In a post yesterday cheerily titled “We experiment on human beings!”, OkCupid co-founder Christian Rudder admitted to conducting Facebook-style research on OKC users. As Sonali Kohli sniffs, the experiments “mostly show that people are extremely shallow and easily manipulated”:
For example, here’s what happened to traffic when OkCupid removed all the pictures from profiles for a day:
When people couldn’t see photos, they left the site in droves. Users who stuck around wound up responding to first messages faster, spent more time chatting than usual and exchanged contact information sooner. But when the photos returned, the blind dates generally stopped talking.
That’s “extremely shallow”? More like extremely human. The way we scope out potential partners doesn’t end when we go online. As Jacob Kastrenakes notes, another experiment involved the outright manipulation of users:
[I]n [that] experiment, the dating site began telling people who should have been bad matches for one another that they were actually good matches, and vise versa. In doing so, it found that just being told whether you’re a good or a bad match for someone was enough to increase or decrease correspondence with them. It wasn’t enough to fully offset the calculated compatibility between the two, but it did have a noticeable impact.
That undoubtedly made for some interesting first-and-last dates. But Brian Fung argues that OKC’s experimentation is more forgivable than Facebook’s:
People join OkCupid for a very specific reason, and that’s to find dates. To the extent that knowing how profile pictures affect your likelihood of getting said dates, the research furthers users’ own objectives. … [T]here’s no such motivating factor when it comes to Facebook. Unless you’re a page administrator or news organization, understanding how the newsfeed works doesn’t really help the average user in the way that understanding how OkCupid works does. That’s because people use Facebook for all kinds of reasons that have nothing to do with Facebook’s commercial motives. But people would stop using OkCupid if they discovered it didn’t “work.”
Jay Hathaway isn’t so sure:

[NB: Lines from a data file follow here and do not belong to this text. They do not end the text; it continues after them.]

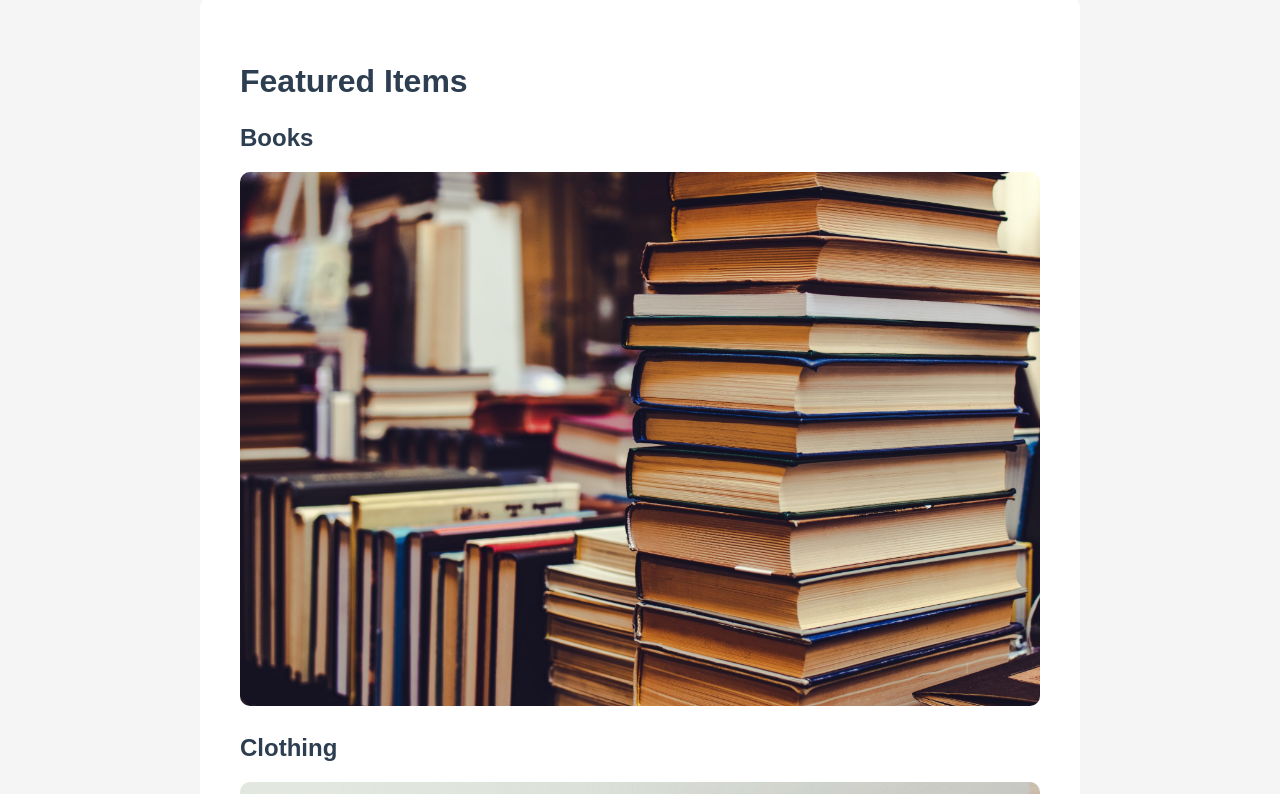
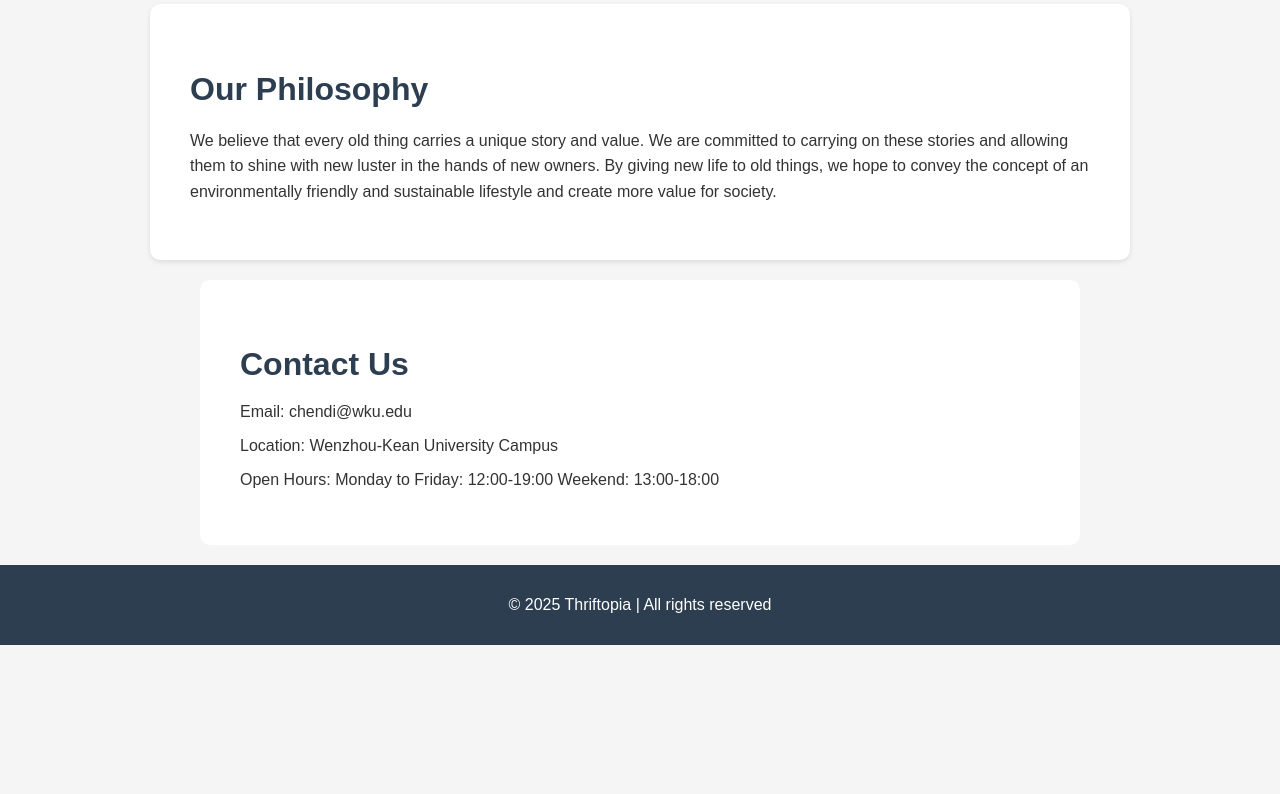
Before and after one commit to Davide1022/Thrifttopia, a plain HTML site: page index.html in a window 1280 px wide. Shown: the part 1098-1892 px from the top of the page. After the commit the page ends 1743 px from the top, so only its background shows below. Drawn offline with Linux system fonts and the light colour scheme.

Commit message:
index.html

```diff
--- a/index.html
+++ b/index.html
@@ -95,9 +95,9 @@
       margin-bottom: 20px;
     }
 
-    .intro p {
-      line-height: 1.6;
-      margin-bottom: 15px;
+    .intro p, .why-choose-us p, .philosophy p {
+      line-height: 1.6; /* 调整行高 */
+      margin-bottom: 15px; /* 调整段落间距 */
     }
 
     .intro ul {
@@ -133,6 +133,15 @@
 
     .why-choose-us ul li {
       margin-bottom: 10px;
+    }
+
+    .philosophy {
+      padding: 40px;
+      background-color: #ffffff;
+      max-width: 900px;
+      margin: 20px auto;
+      border-radius: 10px;
+      box-shadow: 0 2px 5px rgba(0, 0, 0, 0.1);
     }
   </style>
 </head>
@@ -183,15 +192,8 @@
     </ul>
   </section>
 
-  <section id="shop">
-    <h2>Featured Items</h2>
-    <h3>Books</h3>
-    <img src="pexels-artem-beliaikin-2765617-scaled.jpg" alt="Second-hand Books">
-    <h3>Clothing</h3>
-    <img src="8_二手衣服買賣平台_4.png" alt="Second-hand Clothes">
-  </section>
-
-  <section id="about">
+  <!-- Philosophy Section -->
+  <section id="about" class="philosophy">
     <h2>Our Philosophy</h2>
     <p>We believe that every old thing carries a unique story and value. We are committed to carrying on these stories and allowing them to shine with new luster in the hands of new owners. By giving new life to old things, we hope to convey the concept of an environmentally friendly and sustainable lifestyle and create more value for society.</p>
   </section>
```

How is this any better than Facebook using our news feeds to see if it can make us miserable? OkCupid doesn’t have a very thorough justification. “[G]uess what, everybody: if you use the Internet, you’re the subject of hundreds of experiments at any given time, on every site. That’s how websites work,” is about as close as they get to giving a fuck. But perhaps we’re more willing to accept this sort of thing from OkCupid because online dating already feels like consenting to participate in a social experiment. It’s a game we play with virtual strangers, while Facebook is a place we trust with our “real friends,” even when we know we probably shouldn’t.